The Great Western Railway constructed a bridge across Niagara Falls to link the United States and Canada in 1855. It was not until 1882 that a bridge crossed the expanse of the Mississippi River at Memphis. Prior to that date, trains departing West from Memphis were ferried, one or two cars at a time, across the Mississippi.
In 1869 (this date really surprised me) the first refrigerated rail car appeared and soon allowed the transport of fresh produce and meats. One of the significant changes brought about by the railroad in the West was elimination of the great cattle drives to the Midwest or Northern markets. Centralized rail shipping allowed ranchers to ship from locations near home.
After the Civil War, train robberies occurred, particularly West of the Mississippi River. Former soldiers carried out many of these, some returning home and others looking for an easy income. Usually no one was injured, but watches, wallets, money and jewelry were collected from the passengers. Sometimes robbers forced passengers to drink liquor or sing as added aggravation.
Towns grew and flourished along the railroad. Those communities bypassed by the line often withered and disappeared. Competitions arose between communities to attract the railroad, often with bitter result. For those fortunate enough to live near a rail line, products never before seen became available. Railroads brought easier travel, dependable shipping, and availability of goods to change America forever.
For those interested in more details about rail travel, consult your local library for their selections or ask for one of the following:
The American Railroad Passenger Car; John H. White, Jr. 1978, Johns Hopkins University Press, Baltimore MD 21218.
Hear The Wind Blow: A Pictorial Epic Of America In The Railroad Age; Lucius Beebe and Charles Clegg, Grossett & Dunlap.
The Overland Limited, Lucius Beebe, Howell-North Books, Berkley CA. [This has a large section on Pullman cars.]
The Pacific Tourist: Adams & Bishop’s Illustrated Guide of Travel, The Atlantic To The Pacific; Frederick E. Shearer, Editor; Adams & Bishop, 1881.
Railroads Across America; Mike Del Vecchio, 1998, Lowe & Hold, Ann Arbor MI
The Railroad Passenger Car; August Mencken, Johns Hopkins Press. [This includes personal accounts by passengers over 150 years.}

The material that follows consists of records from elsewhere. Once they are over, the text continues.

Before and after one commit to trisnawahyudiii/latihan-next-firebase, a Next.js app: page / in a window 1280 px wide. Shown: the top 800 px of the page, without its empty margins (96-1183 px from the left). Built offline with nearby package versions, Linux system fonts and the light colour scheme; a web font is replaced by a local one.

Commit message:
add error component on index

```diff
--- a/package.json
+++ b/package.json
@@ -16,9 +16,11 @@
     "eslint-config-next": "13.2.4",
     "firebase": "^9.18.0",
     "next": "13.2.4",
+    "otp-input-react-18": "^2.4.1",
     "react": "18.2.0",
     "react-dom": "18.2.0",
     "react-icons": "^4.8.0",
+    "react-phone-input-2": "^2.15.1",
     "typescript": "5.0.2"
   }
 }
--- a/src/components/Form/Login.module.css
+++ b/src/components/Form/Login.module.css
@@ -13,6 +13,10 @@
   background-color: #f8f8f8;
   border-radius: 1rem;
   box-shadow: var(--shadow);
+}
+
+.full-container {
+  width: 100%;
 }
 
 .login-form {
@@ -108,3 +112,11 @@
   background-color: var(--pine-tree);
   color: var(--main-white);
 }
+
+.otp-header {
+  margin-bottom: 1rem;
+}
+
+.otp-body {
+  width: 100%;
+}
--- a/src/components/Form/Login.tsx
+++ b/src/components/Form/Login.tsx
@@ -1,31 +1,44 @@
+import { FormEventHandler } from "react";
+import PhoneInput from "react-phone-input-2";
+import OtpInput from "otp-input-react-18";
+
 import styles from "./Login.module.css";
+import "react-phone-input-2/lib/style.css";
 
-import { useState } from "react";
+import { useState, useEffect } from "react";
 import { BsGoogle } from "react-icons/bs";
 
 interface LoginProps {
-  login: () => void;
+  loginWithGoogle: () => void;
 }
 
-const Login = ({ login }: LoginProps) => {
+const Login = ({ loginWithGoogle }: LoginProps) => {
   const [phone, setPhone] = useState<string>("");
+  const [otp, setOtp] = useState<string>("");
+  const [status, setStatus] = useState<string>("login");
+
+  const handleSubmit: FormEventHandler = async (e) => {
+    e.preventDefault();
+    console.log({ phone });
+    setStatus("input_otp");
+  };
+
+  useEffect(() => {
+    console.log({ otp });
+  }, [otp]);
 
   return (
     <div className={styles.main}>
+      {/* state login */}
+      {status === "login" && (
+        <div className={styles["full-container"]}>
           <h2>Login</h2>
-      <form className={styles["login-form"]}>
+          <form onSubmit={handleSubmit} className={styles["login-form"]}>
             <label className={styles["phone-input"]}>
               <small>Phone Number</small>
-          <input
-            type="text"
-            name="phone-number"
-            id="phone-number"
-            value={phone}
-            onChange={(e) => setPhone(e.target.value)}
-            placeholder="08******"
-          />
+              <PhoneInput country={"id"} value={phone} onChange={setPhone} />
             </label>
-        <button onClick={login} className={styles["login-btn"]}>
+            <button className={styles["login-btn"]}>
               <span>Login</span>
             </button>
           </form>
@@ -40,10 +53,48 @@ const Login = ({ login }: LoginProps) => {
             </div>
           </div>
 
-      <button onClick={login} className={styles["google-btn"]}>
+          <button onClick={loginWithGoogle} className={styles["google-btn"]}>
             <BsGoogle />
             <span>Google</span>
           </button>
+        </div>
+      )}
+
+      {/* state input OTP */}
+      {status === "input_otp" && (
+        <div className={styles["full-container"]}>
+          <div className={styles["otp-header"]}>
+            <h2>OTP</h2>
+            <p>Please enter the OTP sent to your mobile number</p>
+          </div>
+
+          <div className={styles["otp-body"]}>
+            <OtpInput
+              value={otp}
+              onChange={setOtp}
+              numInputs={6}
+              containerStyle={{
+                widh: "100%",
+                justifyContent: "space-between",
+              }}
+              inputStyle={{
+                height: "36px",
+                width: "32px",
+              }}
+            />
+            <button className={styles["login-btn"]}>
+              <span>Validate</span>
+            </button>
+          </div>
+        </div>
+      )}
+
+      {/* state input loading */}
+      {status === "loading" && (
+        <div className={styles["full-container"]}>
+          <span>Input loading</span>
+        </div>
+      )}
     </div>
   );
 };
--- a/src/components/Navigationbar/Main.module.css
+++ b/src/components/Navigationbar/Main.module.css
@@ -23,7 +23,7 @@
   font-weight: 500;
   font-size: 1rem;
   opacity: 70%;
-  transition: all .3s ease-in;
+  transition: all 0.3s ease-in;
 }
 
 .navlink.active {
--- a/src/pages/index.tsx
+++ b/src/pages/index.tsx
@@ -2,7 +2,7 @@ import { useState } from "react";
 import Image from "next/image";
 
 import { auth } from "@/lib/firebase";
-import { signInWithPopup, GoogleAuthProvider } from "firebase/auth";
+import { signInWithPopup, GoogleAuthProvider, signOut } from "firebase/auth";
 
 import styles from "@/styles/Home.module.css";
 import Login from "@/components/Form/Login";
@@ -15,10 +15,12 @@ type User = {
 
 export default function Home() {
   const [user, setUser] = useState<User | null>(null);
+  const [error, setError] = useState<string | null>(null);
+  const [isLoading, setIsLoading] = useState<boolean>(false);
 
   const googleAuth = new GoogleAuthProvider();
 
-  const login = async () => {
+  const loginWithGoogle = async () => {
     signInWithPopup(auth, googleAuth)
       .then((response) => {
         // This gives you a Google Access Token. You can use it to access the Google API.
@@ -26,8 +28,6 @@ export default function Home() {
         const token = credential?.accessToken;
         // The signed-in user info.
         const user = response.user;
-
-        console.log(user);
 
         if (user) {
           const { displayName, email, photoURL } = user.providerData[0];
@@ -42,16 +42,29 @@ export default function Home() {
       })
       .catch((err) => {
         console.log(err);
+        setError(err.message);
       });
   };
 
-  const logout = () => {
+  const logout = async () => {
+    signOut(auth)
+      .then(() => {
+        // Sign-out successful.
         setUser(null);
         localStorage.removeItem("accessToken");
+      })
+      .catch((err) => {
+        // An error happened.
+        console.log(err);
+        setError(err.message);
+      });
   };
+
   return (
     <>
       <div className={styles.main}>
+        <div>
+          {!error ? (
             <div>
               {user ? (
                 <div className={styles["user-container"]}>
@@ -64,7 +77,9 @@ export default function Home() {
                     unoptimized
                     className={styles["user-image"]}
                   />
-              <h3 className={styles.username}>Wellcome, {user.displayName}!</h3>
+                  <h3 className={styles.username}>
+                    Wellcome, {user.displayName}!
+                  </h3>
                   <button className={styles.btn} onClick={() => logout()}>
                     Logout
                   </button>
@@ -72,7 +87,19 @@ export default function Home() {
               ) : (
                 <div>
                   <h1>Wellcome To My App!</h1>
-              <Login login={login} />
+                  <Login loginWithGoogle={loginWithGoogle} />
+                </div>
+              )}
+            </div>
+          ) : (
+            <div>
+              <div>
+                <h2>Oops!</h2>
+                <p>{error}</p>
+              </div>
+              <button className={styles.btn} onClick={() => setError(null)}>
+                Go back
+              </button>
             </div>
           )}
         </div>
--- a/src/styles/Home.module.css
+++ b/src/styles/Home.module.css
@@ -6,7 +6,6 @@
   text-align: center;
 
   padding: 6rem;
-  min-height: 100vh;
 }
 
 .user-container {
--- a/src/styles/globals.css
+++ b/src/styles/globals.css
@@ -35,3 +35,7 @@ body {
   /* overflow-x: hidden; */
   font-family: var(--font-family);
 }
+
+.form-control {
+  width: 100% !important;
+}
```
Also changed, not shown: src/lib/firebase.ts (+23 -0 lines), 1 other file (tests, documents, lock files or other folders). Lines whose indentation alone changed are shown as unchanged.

Visit Caroline Clemmons at her website at www.carolineclemmons.com for release information, excerpts, recipes, writing tips, and her contest.